Addressing Shoah and Film at Yad Vashem in Israel (and regularly at the St. Louis Holocaust Museum and Learning Center), and often reflecting on what constitutes a responsible use of media – for the past few years, also as a member of the St. Louis International Film Festival Interfaith Jury.
C. And finally a phase which requires some major changes.
The poet-filmmaker Jean Cocteau had wished that mirrors, while mirroring us, would add some actual reflecting; unfortunately, in our universe of unfettered images, his wish has become just another dreamer’s fantasy. Adorned with the equivalent of cheap make-up kits – the myriad of filter apps/software – our flow of images is ever more competitive in its search of attention, of “clients.” It is time to face the (Jungian) shadows: what needs to happen next may not involve images…
In parallel, as a great many survivors are no longer with us, I wonder whether it is time to envision some clear strategies – i.e., do we need to start thinking of “time-capsules”? In that sense I have addressed erosion and co-optation issues in The Holocaust in 1,000 Years, a talk given both at St. Louis University (Media Ecology Association) and at Fordham University (NYC/General Semantics Conference).
While Holocaust scholarship probes the limits of representation, I have reached a level of mistrust regarding most imagery.
An image represents for me that very lure which, through its appeal, is specifically hazardous.
Moreover as pictures often make reference only to preconceived and ready-made ideas, what in French we call des idées toutes faites, they are prone to verify what we already know
About 10 years ago, a brain hemorrhage only consolidated my desire to further this type of unmasking and pushed me towards becoming the Unlearning Specialist at The School of No Media, the endless effort to explore such abstract concepts as non-representation and non-images.
Can one use words to go beyond them? I seem to be caught up in what I could call blindspotting, or fishing for lures.

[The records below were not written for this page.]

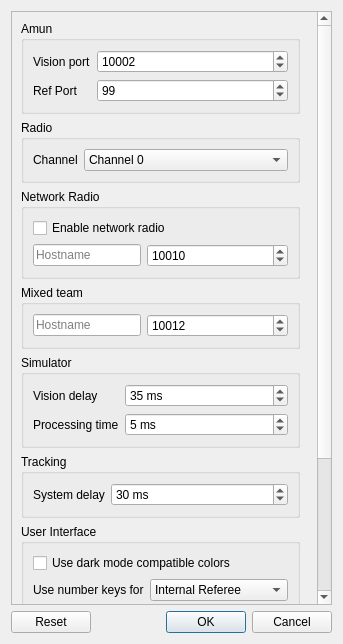
Qt form src/ra/configdialog.ui (robotics-erlangen/framework) before a commit.
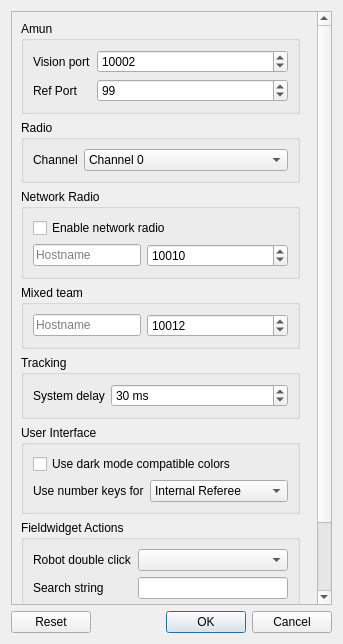
The same form after that commit.

Commit message: ra: move simulator delay parameters to simulator config widget

```diff
--- a/src/ra/configdialog.ui
+++ b/src/ra/configdialog.ui
@@ -26,9 +26,9 @@
       <property name="geometry">
        <rect>
         <x>0</x>
-        <y>-284</y>
+        <y>0</y>
         <width>297</width>
-        <height>876</height>
+        <height>765</height>
        </rect>
       </property>
       <property name="maximumSize">
@@ -246,52 +246,6 @@
          </layout>
         </widget>
        </item>
-       <item>
-        <widget class="QGroupBox" name="groupBox_3">
-         <property name="title">
-          <string>Simulator</string>
-         </property>
-         <layout class="QFormLayout" name="formLayout">
-          <item row="0" column="0">
-           <widget class="QLabel" name="label_3">
-            <property name="toolTip">
-             <string>System delay + processing time should equal vision delay!</string>
-            </property>
-            <property name="text">
-             <string>Vision delay</string>
-            </property>
-           </widget>
-          </item>
-          <item row="1" column="0">
-           <widget class="QLabel" name="label_4">
-            <property name="text">
-             <string>Processing time</string>
-            </property>
-           </widget>
-          </item>
-          <item row="0" column="1">
-           <widget class="QSpinBox" name="simVisionDelay">
-            <property name="suffix">
-             <string> ms</string>
-            </property>
-            <property name="value">
-             <number>35</number>
-            </property>
-           </widget>
-          </item>
-          <item row="1" column="1">
-           <widget class="QSpinBox" name="simProcessingTime">
-            <property name="suffix">
-             <string> ms</string>
-            </property>
-            <property name="value">
-             <number>5</number>
-            </property>
-           </widget>
-          </item>
-         </layout>
-        </widget>
-       </item>
        <item>
         <widget class="QGroupBox" name="groupBox_2">
          <property name="title">
```
The commit also changes 8 other files.
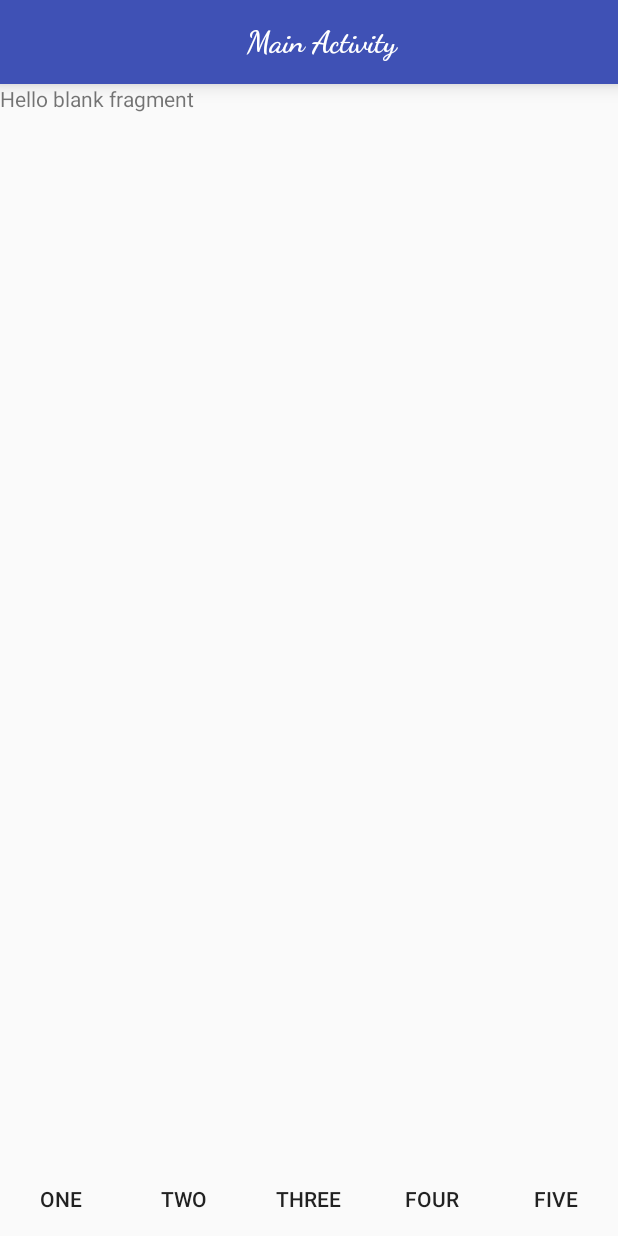
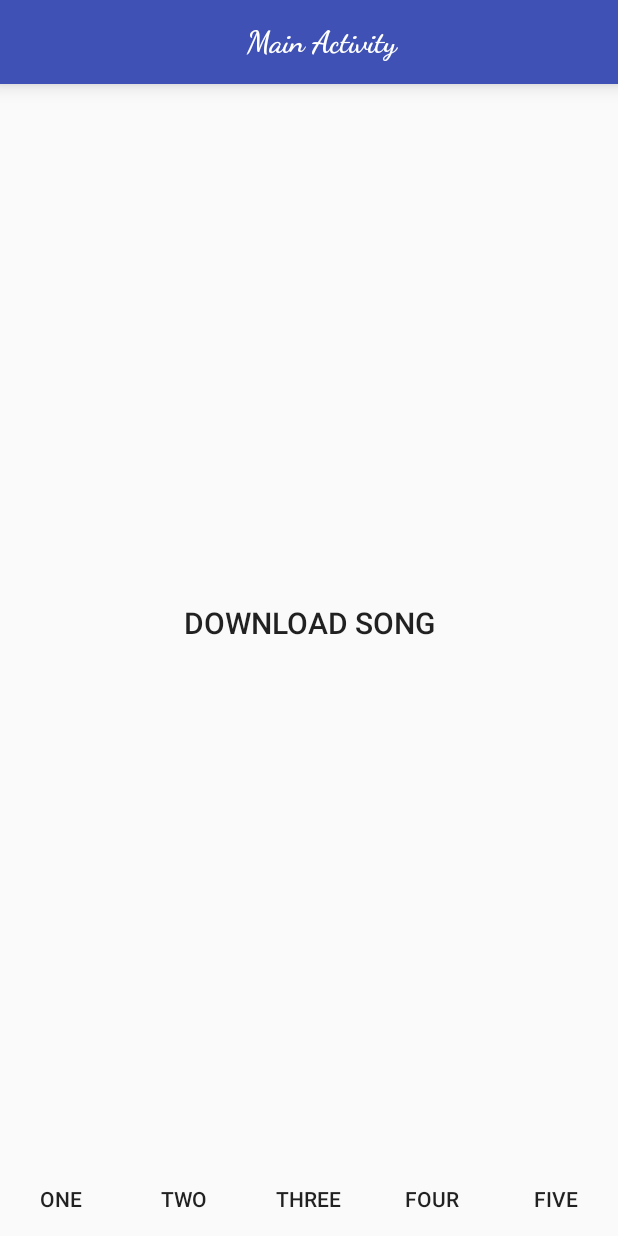
Before and after one commit to robillo/BackgoundComponents, an Android app: the fragment ThreeFragment placed in its activity, on a phone screen of 412 x 824 dp. Run offline under Robolectric (Android 15) with nearby library versions, the phone set to English and light mode, and no system bars.

Commit message:
layout download song

```diff
--- a/app/src/main/java/com/appbusters/robinkamboj/backgoundcomponents/view/fragments/ThreeFragment.java
+++ b/app/src/main/java/com/appbusters/robinkamboj/backgoundcomponents/view/fragments/ThreeFragment.java
@@ -25,7 +25,10 @@ public class ThreeFragment extends Fragment {
                              Bundle savedInstanceState) {
         // Inflate the layout for this fragment
         setRetainInstance(true);
-        return inflater.inflate(R.layout.fragment_three, container, false);
+        View v = inflater.inflate(R.layout.fragment_three, container, false);
+
+
+        return v;
     }
 
 }
--- a/app/src/main/res/layout/fragment_three.xml
+++ b/app/src/main/res/layout/fragment_three.xml
@@ -1,13 +1,17 @@
-<FrameLayout xmlns:android="http://schemas.android.com/apk/res/android"
+<LinearLayout xmlns:android="http://schemas.android.com/apk/res/android"
     xmlns:tools="http://schemas.android.com/tools"
     android:layout_width="match_parent"
     android:layout_height="match_parent"
+    android:orientation="vertical"
     tools:context="com.appbusters.robinkamboj.backgoundcomponents.view.fragments.ThreeFragment">
 
-    <!-- TODO: Update blank fragment layout -->
-    <TextView
+    <Button
         android:layout_width="match_parent"
         android:layout_height="match_parent"
-        android:text="@string/hello_blank_fragment" />
+        android:text="@string/download_song"
+        android:textSize="20sp"
+        android:padding="10sp"
+        android:gravity="center"
+        android:background="?attr/selectableItemBackground" />
 
-</FrameLayout>
+</LinearLayout>
--- a/app/src/main/res/values/strings.xml
+++ b/app/src/main/res/values/strings.xml
@@ -9,4 +9,5 @@
     <string name="please_enter_time_in_seconds">Please Enter Time in Seconds:</string>
     <string name="hint">5</string>
     <string name="start_my_asynctask">Start My AsyncTask</string>
+    <string name="download_song">DOWNLOAD SONG</string>
 </resources>
```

* One was last seen alive in Auschwitz in the line leading to the gas chamber, two of them died shortly after Hungarian fascists brought Jews to be shot into to the freezing Danube.